Rogoza's video appeal came just days after her name surfaced in press reports, alleging that she "refused to initiate criminal proceedings for at least four times" against Alekseyev, suggesting that she was indeed being set up to take the fall for her superiors.
Russian media reports that Tsapok’s gang has acted with impunity and lorded over a "reign of terror" that lasted nearly 20 years. Among other crimes like extortion, investigators are also looking into 28 rapes that could be linked to the gang.
On December 6, the Kremlin announced that Medvedev had ordered Prosecutor-General Yury Chaika to take control of an investigation into the mass killing and alleged cover-up.
But if the experience of previous whistle-blowing cops who took their cases public on YouTube and other video-sharing sites is any indication, Rogoza could be in for a very rough ride.
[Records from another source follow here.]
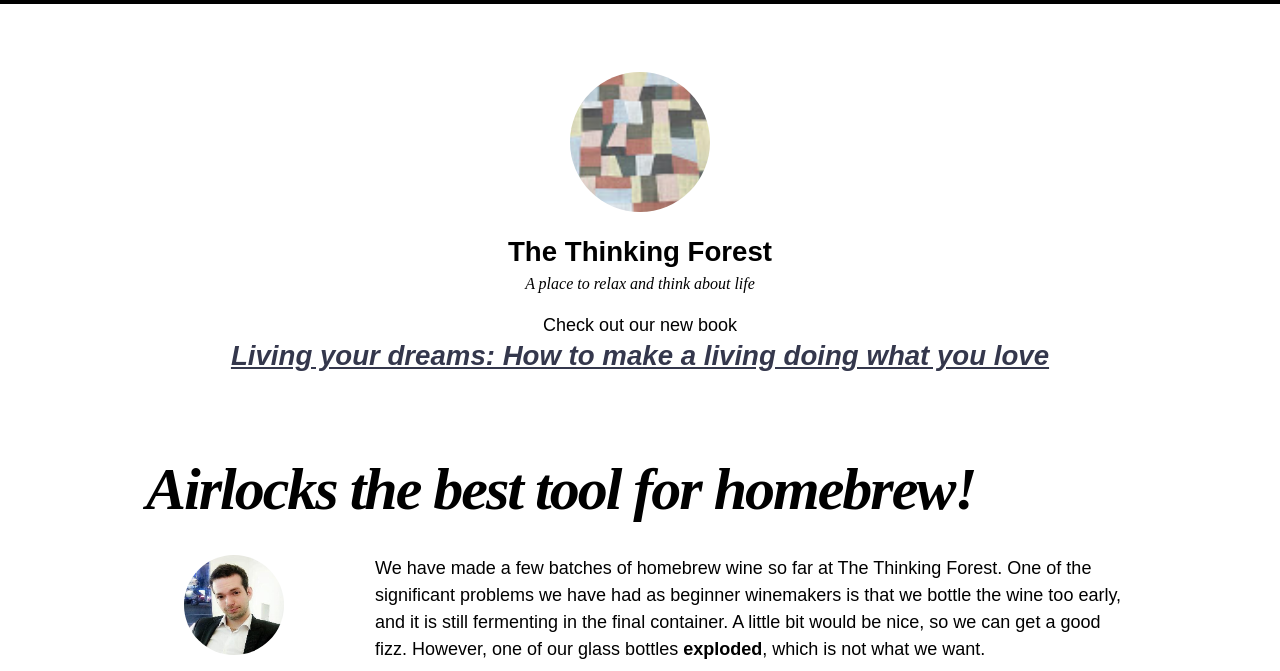
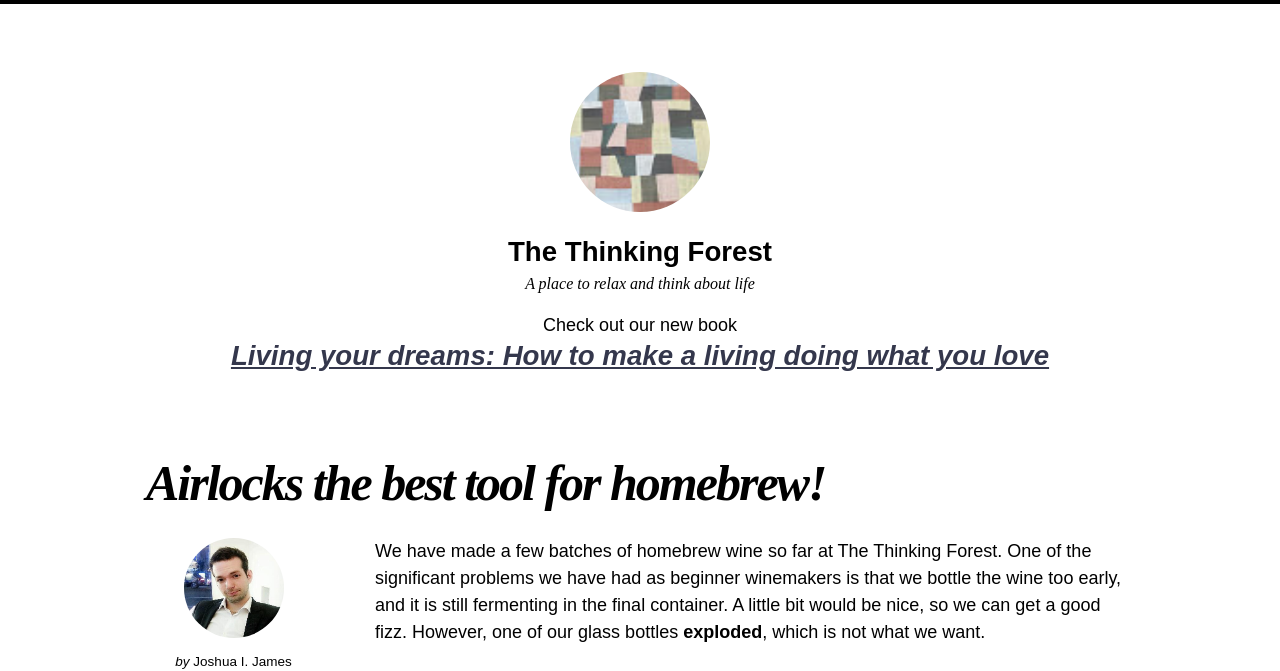
Before and after one commit to jijames/ThinkingForest, a Jekyll site: the page built from _posts/2019-07-27-HomebewAirlocks.md, in a window 1280 px wide. Shown: the top 671 px of the page. Built offline with Jekyll 4.4.1, drawn with Linux system fonts in a browser that asks for light colours; nearby versions of some CDN libraries; comment, search, counter and statistics services are not loaded.

Commit message:
page title size

```diff
--- a/_sass/so-simple/_page.scss
+++ b/_sass/so-simple/_page.scss
@@ -10,7 +10,7 @@
 }
 
 .page-title {
-  @include fluid-type($min-vw, $max-vw, 48px, 60px);
+  @include fluid-type($min-vw, $max-vw, 38px, 50px);
   margin-bottom: 0.5em;
   font-family: $title-font-family;
   font-weight: $page-title-weight;
```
In a recent article in Global Voices Online, Aleksei Siderenko writes that most of the online whistle-blowers -- beginning with the original YouTube cop Aleksei Dymovsky -- have ended up being prosecuted themselves.
Most recently, Grigory Chekalin, a deputy prosecutor in Ukhta, was sentenced to 18 months in a penal colony after he alleged in a video that his superiors falsified evidence and framed innocent people in an arson case.
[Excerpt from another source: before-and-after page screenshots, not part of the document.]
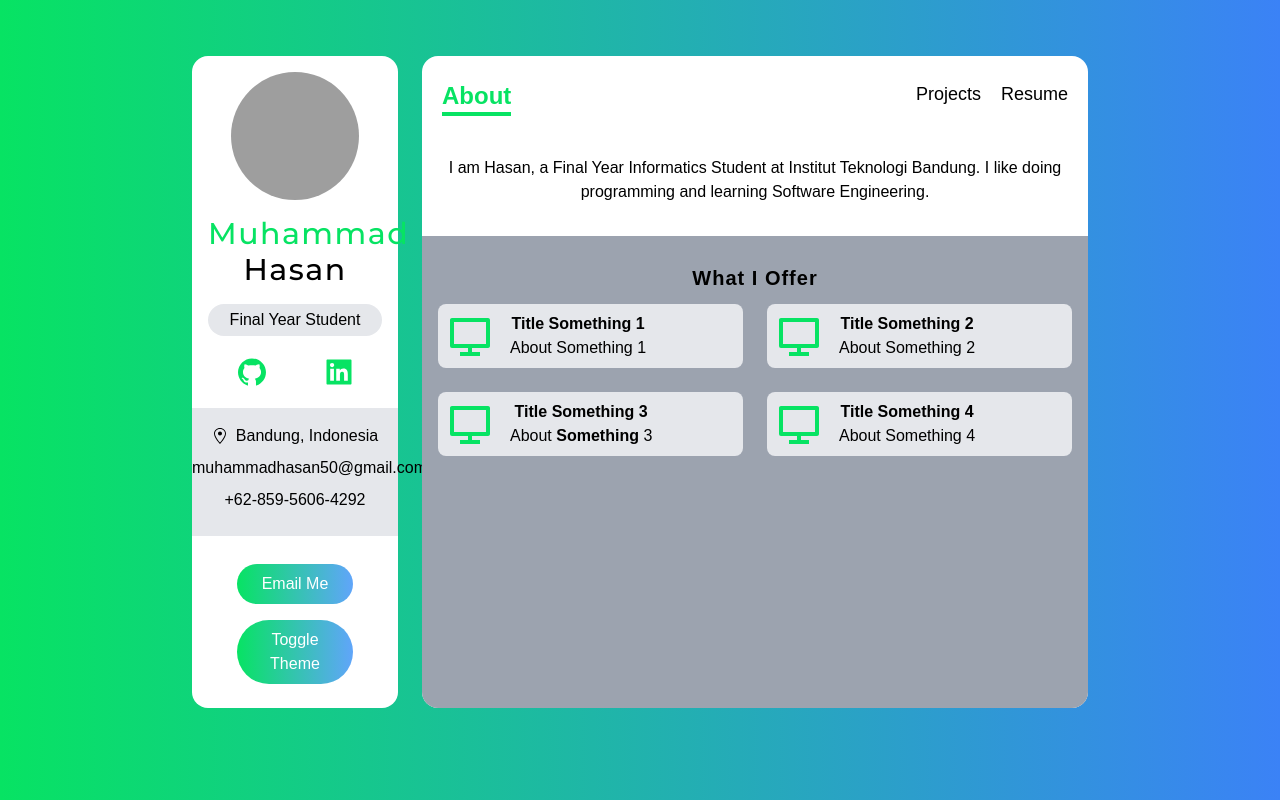
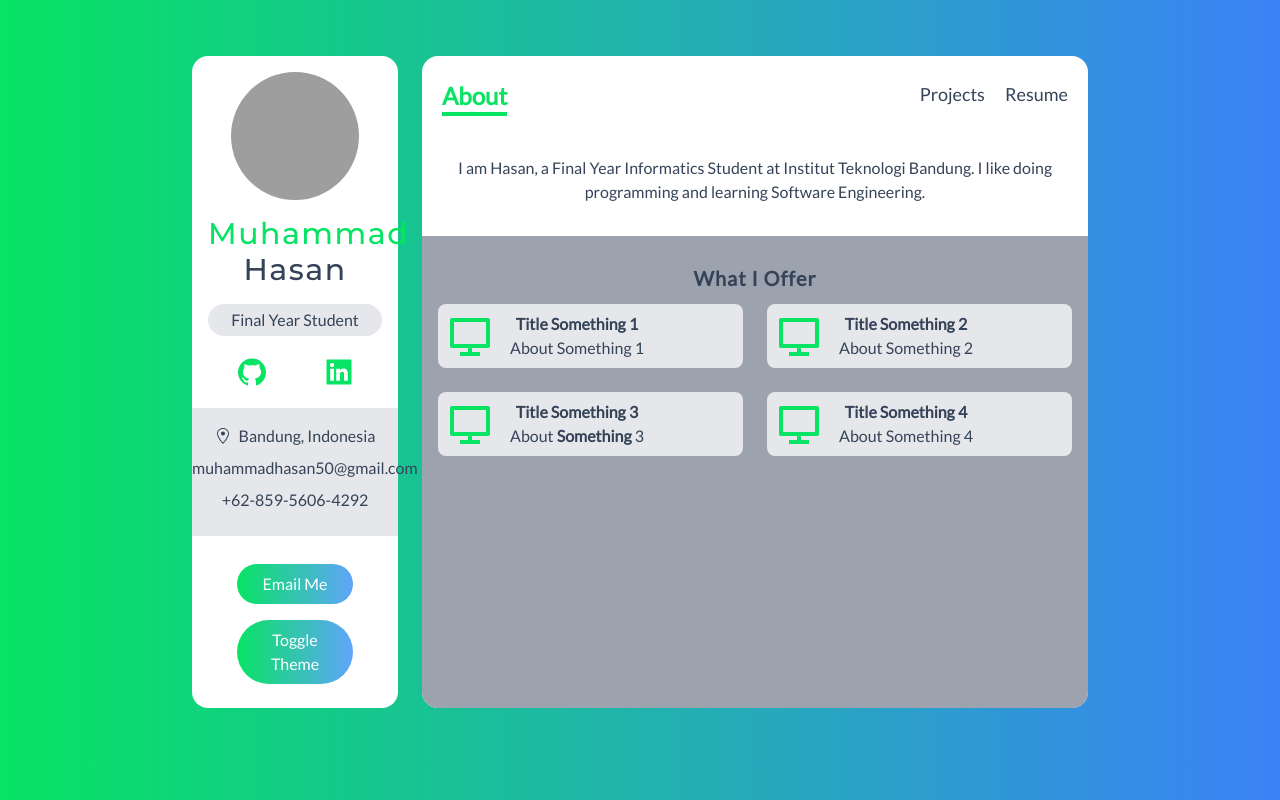
Before and after one commit to muhammadhasan01/portofolio, a Next.js app: page / in a window 1280 px wide. Built offline with nearby package versions, Linux system fonts and the light colour scheme; grey boxes are pictures that could not be loaded.

Commit message:
style: add Lato font

```diff
--- a/styles/globals.css
+++ b/styles/globals.css
@@ -1,3 +1,4 @@
+@import url('https://fonts.googleapis.com/css2?family=Lato&family=Montserrat:wght@500&display=swap');
 @import url('https://fonts.googleapis.com/css2?family=Montserrat:wght@500&display=swap');
 
 @tailwind base;
@@ -5,5 +6,6 @@
 @tailwind utilities;
 
 body {
-    font-family: sans-serif;
+    font-family: Lato, sans-serif;
+    color: #354358;
 }
```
Speaking to "Nezavisimaya gazeta," Gennady Gudkov, a member of the State Duma Security Committee, says most people involved in serious criminal activity in Russia have some form of "krysha," or protection, from above:
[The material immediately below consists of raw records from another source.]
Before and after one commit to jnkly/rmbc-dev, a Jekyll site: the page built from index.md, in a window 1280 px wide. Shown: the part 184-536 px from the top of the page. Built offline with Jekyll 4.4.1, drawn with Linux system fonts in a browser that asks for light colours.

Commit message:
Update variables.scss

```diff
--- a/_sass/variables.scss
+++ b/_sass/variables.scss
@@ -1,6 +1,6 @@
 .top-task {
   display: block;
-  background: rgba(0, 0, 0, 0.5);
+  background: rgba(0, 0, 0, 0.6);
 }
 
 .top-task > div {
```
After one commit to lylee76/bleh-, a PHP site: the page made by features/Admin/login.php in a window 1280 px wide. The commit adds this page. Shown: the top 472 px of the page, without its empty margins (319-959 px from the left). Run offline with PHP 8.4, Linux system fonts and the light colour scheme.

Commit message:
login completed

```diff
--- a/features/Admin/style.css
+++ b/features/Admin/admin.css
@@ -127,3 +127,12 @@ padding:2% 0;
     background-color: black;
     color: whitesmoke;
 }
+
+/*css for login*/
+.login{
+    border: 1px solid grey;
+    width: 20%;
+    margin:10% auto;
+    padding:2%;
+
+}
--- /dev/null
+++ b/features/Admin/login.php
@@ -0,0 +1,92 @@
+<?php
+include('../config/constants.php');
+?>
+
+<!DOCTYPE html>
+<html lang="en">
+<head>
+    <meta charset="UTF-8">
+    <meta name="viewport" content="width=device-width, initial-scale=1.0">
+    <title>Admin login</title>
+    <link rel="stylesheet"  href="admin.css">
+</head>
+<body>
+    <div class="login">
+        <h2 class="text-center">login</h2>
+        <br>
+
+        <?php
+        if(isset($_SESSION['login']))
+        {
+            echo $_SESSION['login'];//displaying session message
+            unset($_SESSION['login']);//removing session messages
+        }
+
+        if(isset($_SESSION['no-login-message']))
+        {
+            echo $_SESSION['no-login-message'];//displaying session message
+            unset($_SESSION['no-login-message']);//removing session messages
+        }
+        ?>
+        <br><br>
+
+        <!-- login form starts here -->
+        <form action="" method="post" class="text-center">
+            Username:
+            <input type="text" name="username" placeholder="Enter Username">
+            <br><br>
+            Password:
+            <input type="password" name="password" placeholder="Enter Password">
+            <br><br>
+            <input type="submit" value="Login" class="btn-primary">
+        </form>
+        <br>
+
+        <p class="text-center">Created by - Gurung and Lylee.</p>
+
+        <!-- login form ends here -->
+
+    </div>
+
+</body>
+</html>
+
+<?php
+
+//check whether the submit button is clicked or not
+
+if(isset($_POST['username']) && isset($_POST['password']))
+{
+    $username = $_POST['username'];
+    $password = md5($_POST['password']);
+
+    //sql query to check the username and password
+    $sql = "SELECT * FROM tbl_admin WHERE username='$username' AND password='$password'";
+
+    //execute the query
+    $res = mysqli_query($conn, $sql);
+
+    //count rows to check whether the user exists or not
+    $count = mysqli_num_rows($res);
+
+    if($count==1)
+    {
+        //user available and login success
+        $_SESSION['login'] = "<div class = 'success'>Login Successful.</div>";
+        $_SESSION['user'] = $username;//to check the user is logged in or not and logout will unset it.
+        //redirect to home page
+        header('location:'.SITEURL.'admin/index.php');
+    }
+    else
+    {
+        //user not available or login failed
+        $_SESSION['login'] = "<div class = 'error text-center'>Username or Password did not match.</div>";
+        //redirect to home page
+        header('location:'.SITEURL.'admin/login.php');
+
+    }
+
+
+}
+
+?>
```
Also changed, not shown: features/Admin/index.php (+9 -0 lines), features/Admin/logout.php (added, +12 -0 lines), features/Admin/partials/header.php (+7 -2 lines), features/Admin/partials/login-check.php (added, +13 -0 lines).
Gudkov's comment is fine as far as it goes. I would add that the corrupt offical in the regional Interior Ministry has protection from another corrupt official in the federal Interior Ministry, who in turn has protection from somebody in the FSB or the Kremlin.
The "criminal vertical" Gudkov describes is therefore dependent upon Putin's vaunted power vertical -- and vice versa.
As my colleague Robert Coalson has blogged here, the Kremlin elite needs loyal police and prosecutors to fix elections and keep themselves in power -- and the price of that is tolerating a level of impunity and corruption.
To address the cancer exposed by Kushchevskaya, not only will some very big heads need to roll, but the very nature of Russia's political system will need to change dramatically.
There are conflicting signals emerging about how the authorities might react to Rogoza's video appeal.
The Gazprom-owned and Kremlin-friendly NTV television network aired a program Thursday night on the Kushchevskaya killings that included a very sympathetic interview with Rogoza. (You can watch the video here.) Toward the end of the interview, the host invited Rogoza to again make her appeal to President Dmitry Medvedev, which she did in a convincing way.
That kind of thing doesn't happen by accident in Russia in such a high profile case and suggests she has won over some supporters in high places.
But, the Prosecutor-General's Office is sticking to its original claim that Kushchevskaya helped cover-up the activities of Sergei Tsapok's gang by failing to open an extortion case against Vladimir Alekseyev, one of the suspects in the November 5 killings. Prosecutors also say Rogoza hid rental income from a plot of land she owns on her tax declaration.
This probably suggests a split among the authorities about how to handle Rogoza's revelations.
For her part, Rogoza denied both the old and the new allegations today in an interview with RFE/RL's Russian Service.
-- Brian Whitmore